Directions: When the string "queries" occurs in a line of the records, show that line.

** Opening Recorded information block **

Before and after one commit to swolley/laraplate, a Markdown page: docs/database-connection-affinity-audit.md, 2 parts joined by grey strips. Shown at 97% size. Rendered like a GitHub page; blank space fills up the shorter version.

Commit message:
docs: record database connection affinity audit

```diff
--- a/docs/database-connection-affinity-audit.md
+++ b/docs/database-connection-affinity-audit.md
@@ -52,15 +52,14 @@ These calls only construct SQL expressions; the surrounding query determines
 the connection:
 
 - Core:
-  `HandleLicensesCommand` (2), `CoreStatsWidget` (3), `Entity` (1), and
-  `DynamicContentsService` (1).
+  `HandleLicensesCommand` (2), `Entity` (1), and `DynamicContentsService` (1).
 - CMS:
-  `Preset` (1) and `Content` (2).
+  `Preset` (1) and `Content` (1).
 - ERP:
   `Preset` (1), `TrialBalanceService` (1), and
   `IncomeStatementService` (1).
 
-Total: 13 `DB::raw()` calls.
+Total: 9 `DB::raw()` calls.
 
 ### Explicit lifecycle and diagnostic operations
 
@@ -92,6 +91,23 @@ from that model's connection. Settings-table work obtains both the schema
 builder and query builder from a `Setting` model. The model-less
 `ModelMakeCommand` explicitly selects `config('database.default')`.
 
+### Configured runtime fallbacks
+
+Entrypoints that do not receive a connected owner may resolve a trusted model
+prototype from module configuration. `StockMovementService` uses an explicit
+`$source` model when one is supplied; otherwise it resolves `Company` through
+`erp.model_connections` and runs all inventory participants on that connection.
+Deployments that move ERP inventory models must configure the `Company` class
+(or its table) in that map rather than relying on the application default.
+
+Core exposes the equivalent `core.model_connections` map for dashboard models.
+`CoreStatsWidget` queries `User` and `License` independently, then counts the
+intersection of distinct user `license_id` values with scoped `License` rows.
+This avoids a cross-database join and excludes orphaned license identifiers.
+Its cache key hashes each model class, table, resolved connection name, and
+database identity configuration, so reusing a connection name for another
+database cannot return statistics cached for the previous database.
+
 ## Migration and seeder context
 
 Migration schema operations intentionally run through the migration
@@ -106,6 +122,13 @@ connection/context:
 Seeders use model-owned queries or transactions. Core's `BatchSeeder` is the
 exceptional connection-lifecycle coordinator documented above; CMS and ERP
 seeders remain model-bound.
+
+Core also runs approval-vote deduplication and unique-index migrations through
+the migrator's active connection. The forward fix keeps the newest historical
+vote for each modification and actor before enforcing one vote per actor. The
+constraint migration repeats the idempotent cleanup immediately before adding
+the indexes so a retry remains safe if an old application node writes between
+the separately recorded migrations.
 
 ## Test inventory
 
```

** Closing Recorded information block **
** Opening Recorded information block **

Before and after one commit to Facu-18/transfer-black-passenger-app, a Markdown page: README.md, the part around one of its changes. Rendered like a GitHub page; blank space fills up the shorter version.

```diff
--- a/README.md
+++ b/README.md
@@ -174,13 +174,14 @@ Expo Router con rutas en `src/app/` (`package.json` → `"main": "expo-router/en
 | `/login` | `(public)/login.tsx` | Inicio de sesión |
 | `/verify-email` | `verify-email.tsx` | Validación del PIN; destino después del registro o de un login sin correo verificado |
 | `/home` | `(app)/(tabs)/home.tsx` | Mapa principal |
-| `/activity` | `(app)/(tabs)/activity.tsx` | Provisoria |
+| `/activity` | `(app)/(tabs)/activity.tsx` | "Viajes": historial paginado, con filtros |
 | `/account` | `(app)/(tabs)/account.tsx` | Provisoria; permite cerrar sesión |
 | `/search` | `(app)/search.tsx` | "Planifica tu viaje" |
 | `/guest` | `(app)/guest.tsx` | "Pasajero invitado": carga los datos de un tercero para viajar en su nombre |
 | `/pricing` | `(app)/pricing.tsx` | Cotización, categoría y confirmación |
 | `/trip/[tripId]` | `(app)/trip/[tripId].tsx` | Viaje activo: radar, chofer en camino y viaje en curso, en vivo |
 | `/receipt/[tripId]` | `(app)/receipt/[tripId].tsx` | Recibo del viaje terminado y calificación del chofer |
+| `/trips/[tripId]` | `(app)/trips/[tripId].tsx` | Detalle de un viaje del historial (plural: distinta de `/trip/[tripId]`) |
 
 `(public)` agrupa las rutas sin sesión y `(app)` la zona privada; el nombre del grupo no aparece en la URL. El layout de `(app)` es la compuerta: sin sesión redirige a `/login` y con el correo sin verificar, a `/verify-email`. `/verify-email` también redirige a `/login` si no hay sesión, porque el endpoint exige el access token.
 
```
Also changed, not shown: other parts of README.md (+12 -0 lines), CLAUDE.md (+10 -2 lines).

** Closing Recorded information block **
** Opening Recorded information block **

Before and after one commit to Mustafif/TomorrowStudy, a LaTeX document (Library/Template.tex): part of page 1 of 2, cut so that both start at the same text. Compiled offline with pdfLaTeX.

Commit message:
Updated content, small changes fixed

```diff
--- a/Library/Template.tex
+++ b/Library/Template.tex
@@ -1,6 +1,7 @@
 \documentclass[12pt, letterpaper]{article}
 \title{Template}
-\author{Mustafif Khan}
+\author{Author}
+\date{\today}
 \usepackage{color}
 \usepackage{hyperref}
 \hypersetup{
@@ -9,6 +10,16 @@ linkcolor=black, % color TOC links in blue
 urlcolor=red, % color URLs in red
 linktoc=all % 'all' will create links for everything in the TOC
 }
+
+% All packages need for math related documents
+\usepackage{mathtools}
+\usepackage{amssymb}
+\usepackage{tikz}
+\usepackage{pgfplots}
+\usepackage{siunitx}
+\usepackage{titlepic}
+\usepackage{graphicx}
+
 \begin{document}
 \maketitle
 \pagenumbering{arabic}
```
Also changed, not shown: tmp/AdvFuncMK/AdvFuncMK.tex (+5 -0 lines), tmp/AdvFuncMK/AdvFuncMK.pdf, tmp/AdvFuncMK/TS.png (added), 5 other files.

** Closing Recorded information block **

Worked solution:
+`CoreStatsWidget` queries `User` and `License` independently, then counts the
 Seeders use model-owned queries or transactions. Core's `BatchSeeder` is the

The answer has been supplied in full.